According to the book The Power of Now by Eckhardt Tolle, you start by learning to be more present, by paying attention to this moment and that’s all. Not the past. Not the future. But Now. He advises that you can start with paying attention to your breath or the nature around you, not broadly, but very specifically, like one flower. He talks about noticing and feeling the space between things and the silence between the noises.

As I’ve revealed in this blog, I’m a nature lover. I like to walk or kayak on my own, admiring the bush and waterways. I also like to walk at night and look at the stars. The following passage from the book resonated with me:

“Presence is needed to become aware of the beauty, the majesty, the sacredness of nature. Have you ever gazed up into the infinity of space on a clear night, awestruck by the absolute stillness and inconceivable vastness of it? Have you listened, truly listened, to the sound of a mountain stream in the forest? Or to the song of a blackbird at dusk on a quiet summer evening? To become aware of such things, the mind needs to be still…

Beyond the beauty of the external forms, there is more here: something that cannot be named, something ineffable, some deep, inner, holy essence. Whenever and wherever there is beauty, this inner essence shines through somehow. It only reveals itself to you when you are present. Could it be that this nameless essence and your presence are one and the same?”

In other words, put down your personal baggage of problems, of past and future, put aside your judgement and running commentary, and just feel the Now. SO EASILY SAID, SO DIFFICULT TO ACHIEVE! Except for Zen masters!

As a writer, this skill would be very useful to me. I’d notice more. And I think I’d be more productive if I made space in my mind by removing the clutter. Also, according to Mr Tolle, “Only if you are able to be conscious without thought can you use your mind creatively, and the easiest way to enter that state is through your body.”

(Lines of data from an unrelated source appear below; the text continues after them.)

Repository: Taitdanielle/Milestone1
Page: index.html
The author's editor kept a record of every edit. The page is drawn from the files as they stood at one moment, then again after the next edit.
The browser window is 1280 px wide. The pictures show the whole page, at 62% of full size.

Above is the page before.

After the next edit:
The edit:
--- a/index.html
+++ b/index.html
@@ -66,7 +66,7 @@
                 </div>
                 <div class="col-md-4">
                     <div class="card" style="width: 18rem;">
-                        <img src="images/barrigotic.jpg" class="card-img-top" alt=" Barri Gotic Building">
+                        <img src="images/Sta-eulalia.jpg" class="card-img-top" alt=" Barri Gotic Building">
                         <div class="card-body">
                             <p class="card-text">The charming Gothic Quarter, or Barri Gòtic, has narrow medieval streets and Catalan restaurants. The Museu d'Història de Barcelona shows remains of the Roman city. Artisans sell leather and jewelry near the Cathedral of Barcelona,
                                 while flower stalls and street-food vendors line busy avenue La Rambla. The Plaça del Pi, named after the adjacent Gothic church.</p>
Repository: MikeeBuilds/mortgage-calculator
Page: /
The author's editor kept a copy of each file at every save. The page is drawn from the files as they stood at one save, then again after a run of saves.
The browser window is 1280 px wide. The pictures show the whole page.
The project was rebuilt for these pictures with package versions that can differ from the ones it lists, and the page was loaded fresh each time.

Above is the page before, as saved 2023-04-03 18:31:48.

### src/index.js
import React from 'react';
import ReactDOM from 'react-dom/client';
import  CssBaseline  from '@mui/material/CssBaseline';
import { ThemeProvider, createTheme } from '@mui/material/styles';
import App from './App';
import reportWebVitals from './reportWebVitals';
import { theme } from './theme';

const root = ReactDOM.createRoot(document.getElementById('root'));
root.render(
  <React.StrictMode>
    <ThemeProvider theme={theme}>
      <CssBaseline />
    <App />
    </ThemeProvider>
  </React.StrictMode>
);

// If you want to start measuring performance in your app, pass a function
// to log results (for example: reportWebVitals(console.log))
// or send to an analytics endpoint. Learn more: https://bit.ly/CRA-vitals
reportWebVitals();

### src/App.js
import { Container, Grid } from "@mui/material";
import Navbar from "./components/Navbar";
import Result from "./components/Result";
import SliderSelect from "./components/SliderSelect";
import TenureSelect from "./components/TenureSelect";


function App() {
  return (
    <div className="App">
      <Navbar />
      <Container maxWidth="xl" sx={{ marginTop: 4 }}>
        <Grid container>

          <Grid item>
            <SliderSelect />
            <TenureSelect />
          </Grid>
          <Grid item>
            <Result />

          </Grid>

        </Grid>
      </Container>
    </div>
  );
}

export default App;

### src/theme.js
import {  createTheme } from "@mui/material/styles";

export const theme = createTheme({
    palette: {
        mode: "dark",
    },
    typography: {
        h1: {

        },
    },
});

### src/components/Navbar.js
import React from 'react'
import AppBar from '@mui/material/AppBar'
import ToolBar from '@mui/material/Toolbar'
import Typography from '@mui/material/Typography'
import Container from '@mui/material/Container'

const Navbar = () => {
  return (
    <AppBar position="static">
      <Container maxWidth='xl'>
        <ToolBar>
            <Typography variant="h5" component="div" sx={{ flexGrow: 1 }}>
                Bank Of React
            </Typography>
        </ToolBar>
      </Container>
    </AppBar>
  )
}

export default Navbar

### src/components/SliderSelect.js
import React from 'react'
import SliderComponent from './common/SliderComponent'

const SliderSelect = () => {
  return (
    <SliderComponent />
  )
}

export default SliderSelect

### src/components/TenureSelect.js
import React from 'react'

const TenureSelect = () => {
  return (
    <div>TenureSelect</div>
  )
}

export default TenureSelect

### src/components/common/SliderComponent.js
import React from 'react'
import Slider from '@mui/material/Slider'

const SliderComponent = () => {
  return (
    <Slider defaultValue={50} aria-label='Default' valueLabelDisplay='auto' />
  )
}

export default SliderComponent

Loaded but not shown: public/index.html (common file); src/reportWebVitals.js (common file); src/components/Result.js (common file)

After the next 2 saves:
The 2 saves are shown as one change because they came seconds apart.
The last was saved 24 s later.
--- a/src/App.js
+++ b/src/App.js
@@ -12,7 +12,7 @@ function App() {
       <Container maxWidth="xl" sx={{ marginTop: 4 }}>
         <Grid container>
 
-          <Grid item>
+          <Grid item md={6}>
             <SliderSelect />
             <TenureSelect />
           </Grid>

If you want to understand that, you’ll have to read the book. I’m still working on it!

 

I’d highly recommend the App Insight Timer for guided meditations and meditative, relaxing music pieces. My favourites include chimes and nature sounds.

For further study – http://www.EckhartTolle.com